On that note, I thought the Eject keyboard button on my QuickSilver (Mac) was kind of dorky, but I admit it’s a lot more convenient than Apple-E or dragging to the trash. What I miss about the older Mac OS was the ability to leave a disk mounted while it was ejected. A ghost would remain on the desktop, and you could still work with it, and the Mac would tell you when to swap whenever it needed to. On the plus side, the modern Mac has supurb support for using Disk images, so except for some badly-behaved games, we never need to use real CD’s once they’re imaged.

Ooh, this is spiraling out of control: anyone know of a way to work with disk images on XP like on the Mac? I don’t mean ISOBuster which sucks, but a way to mount images as drives?

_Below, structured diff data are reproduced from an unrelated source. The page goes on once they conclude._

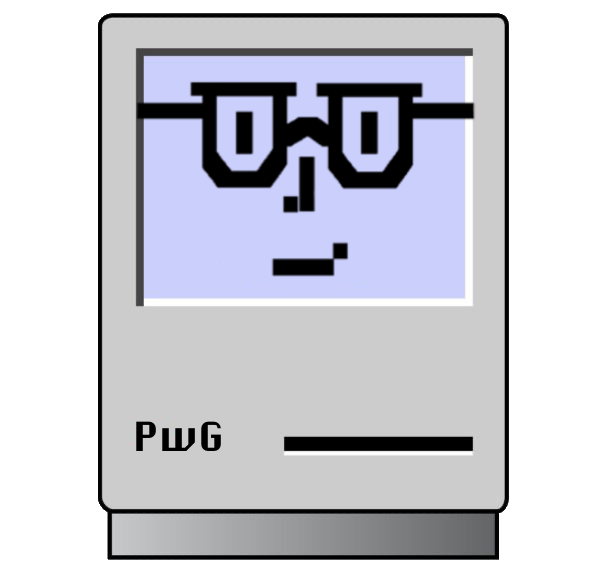
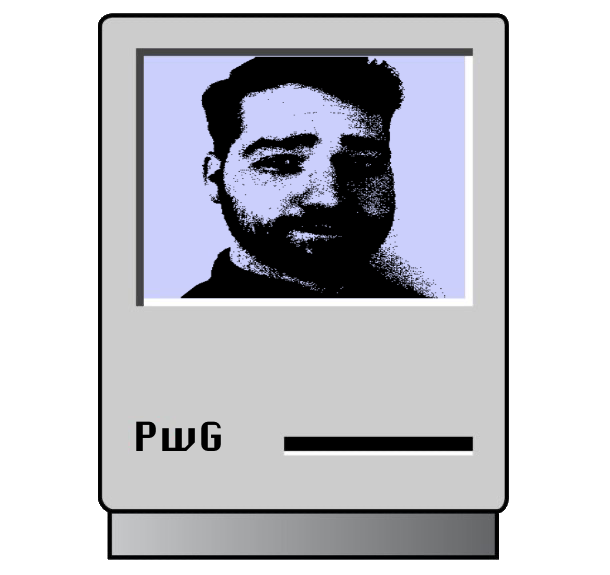
Finishes the Design component

Changed region(s): [[0.218, 0.0887, 0.7787, 0.5322]]

diff --git a/src/App.css b/src/App.css
@@ -133,7 +133,7 @@ nav a.nav-link {
 
 @media(max-width:468px) {
   .profile-img {
-    width: 160px;
+    width: 500px;
   }
 }
 
@@ -144,9 +144,7 @@ nav a.nav-link {
 }
 
 .profile-img {
-  width: 16rem;
-  border-radius: 50%;
-  border: 3px solid var(--primary-orange);
+  height: 400px;
 }
 
 .about-header {
@@ -286,6 +284,41 @@ nav a.nav-link {
   padding: .8px;
   margin: 0 auto;
 }
+
+@media(max-width: 768px) {
+  .design-img-popup {
+    width: 90%;
+    height: 90%;
+  }
+}
+
+@media(max-height: 640px) {
+
+  .image-box-wrapper {
+    height: 100% !important;
+  }
+
+  .design-img-popup {
+    width: 50%;
+    height: 55%;
+  }
+}
+
+@media(max-height: 280px) {
+
+  .image-box-wrapper {
+    height: 100% !important;
+  }
+
+  .design-img-popup {
+    width: 50%;
+  }
+}
+
+
+
+
+
 
 /*********** CONTACT ***********/
 

diff --git a/src/components/AboutMe.js b/src/components/AboutMe.js
@@ -1,5 +1,5 @@
 import React from 'react'
-import me from '../assets/me.png'
+import Mewg from '../assets/Mewg.png'
 
 const AboutMe = () => {
     return (
@@ -7,7 +7,7 @@ const AboutMe = () => {
             <div className='row'>
                 <div className='col-lg-6 col-xm-12'>
                     <div className='photo-wrap mb-5' >
-                        <img className="profile-img" src={me} alt='Me' />
+                        <img className="profile-img" src={Mewg} alt='Me' />
                     </div>
                 </div>
                 <div className='col-lg-6 col-xm-12'>

diff --git a/src/components/Design.js b/src/components/Design.js
@@ -194,7 +194,7 @@ const Design = () => {
     const popupboxConfignutmilklabel = {
         titleBar: {
             enable: true,
-            text: 'Drunken Nut Milk Label'
+            text: ''
         },
         fadeIn: true,
         fadeInSpee: 500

Balthisar, you right click on the drive in explorer & select ‘eject’… works even with no disk in it.

It makes working with that disk/disc easier, as you can click directly on it to view and work with its contents. As the OP said, it can become tiresome to open up My Computer to access the disk/disc in the drive. Especially so, in the OP’s case, when you’re not used to doing that because you’re accustomed to Mac.

My roomie, KKBattousai, a lifelong Windows user, has said that he wouldn’t mind that feature getting imported over to Windows.

Er, I realize I didn’t quite answer the question. Automounting to the desktop is nice because it lets you immediately and swiftly access the disc/disk, and lets you know right way if it can read its contents. It is, after all, preferable to know whether a file is usable without delay. So if it’s a PC formatted disk, for example, and you don’t have the proper PC file translators installed, then it’ll tell you right away that the files are unreadable and let you choose a response.